About this task:
For this exercise, restate every line below word for word and drop the images.

Extracted data:
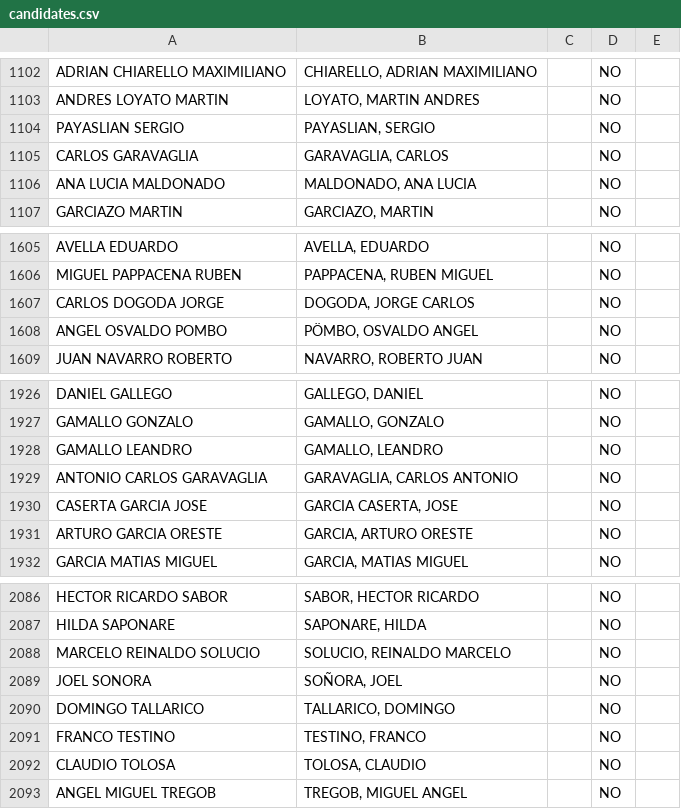
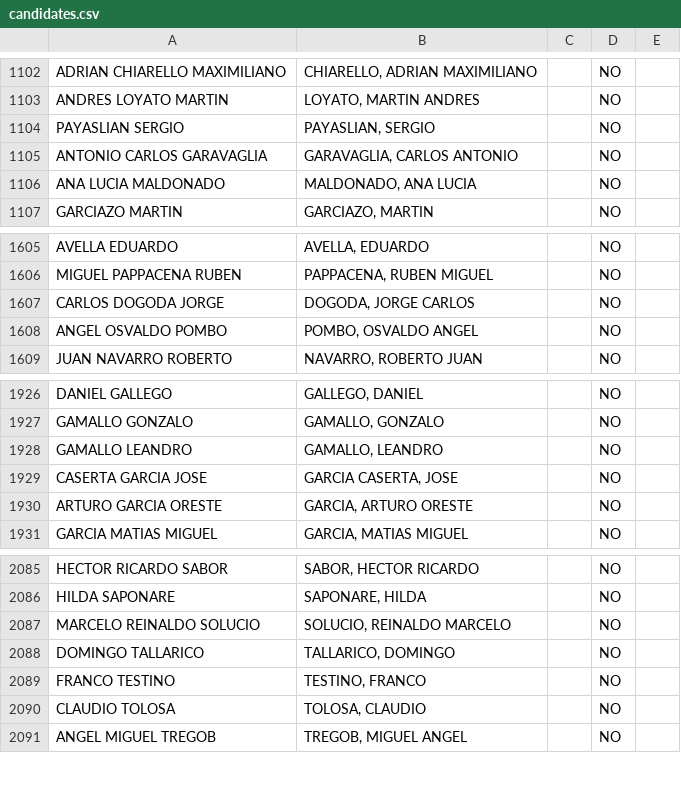
Before and after one commit to chagasalo/HistoricoCD_SL, a CSV file: public/candidates.csv, drawn as a sheet; only a part is shown, gaps mark what is left out.

```diff
--- a/public/candidates.csv
+++ b/public/candidates.csv
@@ -1104,3 +1104,3 @@ ANDRES LOYATO MARTIN,"LOYATO, MARTIN ANDRES",,NO,
 PAYASLIAN SERGIO,"PAYASLIAN, SERGIO",,NO,
-CARLOS GARAVAGLIA,"GARAVAGLIA, CARLOS",,NO,
+ANTONIO CARLOS GARAVAGLIA,"GARAVAGLIA, CARLOS ANTONIO",,NO,
 ANA LUCIA MALDONADO,"MALDONADO, ANA LUCIA",,NO,
@@ -1607,3 +1607,3 @@ MIGUEL PAPPACENA RUBEN,"PAPPACENA, RUBEN MIGUEL",,NO,
 CARLOS DOGODA JORGE,"DOGODA, JORGE CARLOS",,NO,
-ANGEL OSVALDO POMBO,"PÖMBO, OSVALDO ANGEL",,NO,
+ANGEL OSVALDO POMBO,"POMBO, OSVALDO ANGEL",,NO,
 JUAN NAVARRO ROBERTO,"NAVARRO, ROBERTO JUAN",,NO,
@@ -1928,3 +1928,2 @@ GAMALLO GONZALO,"GAMALLO, GONZALO",,NO,
 GAMALLO LEANDRO,"GAMALLO, LEANDRO",,NO,
-ANTONIO CARLOS GARAVAGLIA,"GARAVAGLIA, CARLOS ANTONIO",,NO,
 CASERTA GARCIA JOSE,"GARCIA CASERTA, JOSE",,NO,
@@ -2088,3 +2087,2 @@ HILDA SAPONARE,"SAPONARE, HILDA",,NO,
 MARCELO REINALDO SOLUCIO,"SOLUCIO, REINALDO MARCELO",,NO,
-JOEL SONORA,"SOÑORA, JOEL",,NO,
 DOMINGO TALLARICO,"TALLARICO, DOMINGO",,NO,
```
Also changed, not shown: public/history.csv, 8 other files.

Solution to this task:
Before and after one commit to chagasalo/HistoricoCD_SL, a CSV file: public/candidates.csv, drawn as a sheet; only a part is shown, gaps mark what is left out.

```diff
--- a/public/candidates.csv
+++ b/public/candidates.csv
@@ -1104,3 +1104,3 @@ ANDRES LOYATO MARTIN,"LOYATO, MARTIN ANDRES",,NO,
 PAYASLIAN SERGIO,"PAYASLIAN, SERGIO",,NO,
-CARLOS GARAVAGLIA,"GARAVAGLIA, CARLOS",,NO,
+ANTONIO CARLOS GARAVAGLIA,"GARAVAGLIA, CARLOS ANTONIO",,NO,
 ANA LUCIA MALDONADO,"MALDONADO, ANA LUCIA",,NO,
@@ -1607,3 +1607,3 @@ MIGUEL PAPPACENA RUBEN,"PAPPACENA, RUBEN MIGUEL",,NO,
 CARLOS DOGODA JORGE,"DOGODA, JORGE CARLOS",,NO,
-ANGEL OSVALDO POMBO,"PÖMBO, OSVALDO ANGEL",,NO,
+ANGEL OSVALDO POMBO,"POMBO, OSVALDO ANGEL",,NO,
 JUAN NAVARRO ROBERTO,"NAVARRO, ROBERTO JUAN",,NO,
@@ -1928,3 +1928,2 @@ GAMALLO GONZALO,"GAMALLO, GONZALO",,NO,
 GAMALLO LEANDRO,"GAMALLO, LEANDRO",,NO,
-ANTONIO CARLOS GARAVAGLIA,"GARAVAGLIA, CARLOS ANTONIO",,NO,
 CASERTA GARCIA JOSE,"GARCIA CASERTA, JOSE",,NO,
@@ -2088,3 +2087,2 @@ HILDA SAPONARE,"SAPONARE, HILDA",,NO,
 MARCELO REINALDO SOLUCIO,"SOLUCIO, REINALDO MARCELO",,NO,
-JOEL SONORA,"SOÑORA, JOEL",,NO,
 DOMINGO TALLARICO,"TALLARICO, DOMINGO",,NO,
```
Also changed, not shown: public/history.csv, 8 other files.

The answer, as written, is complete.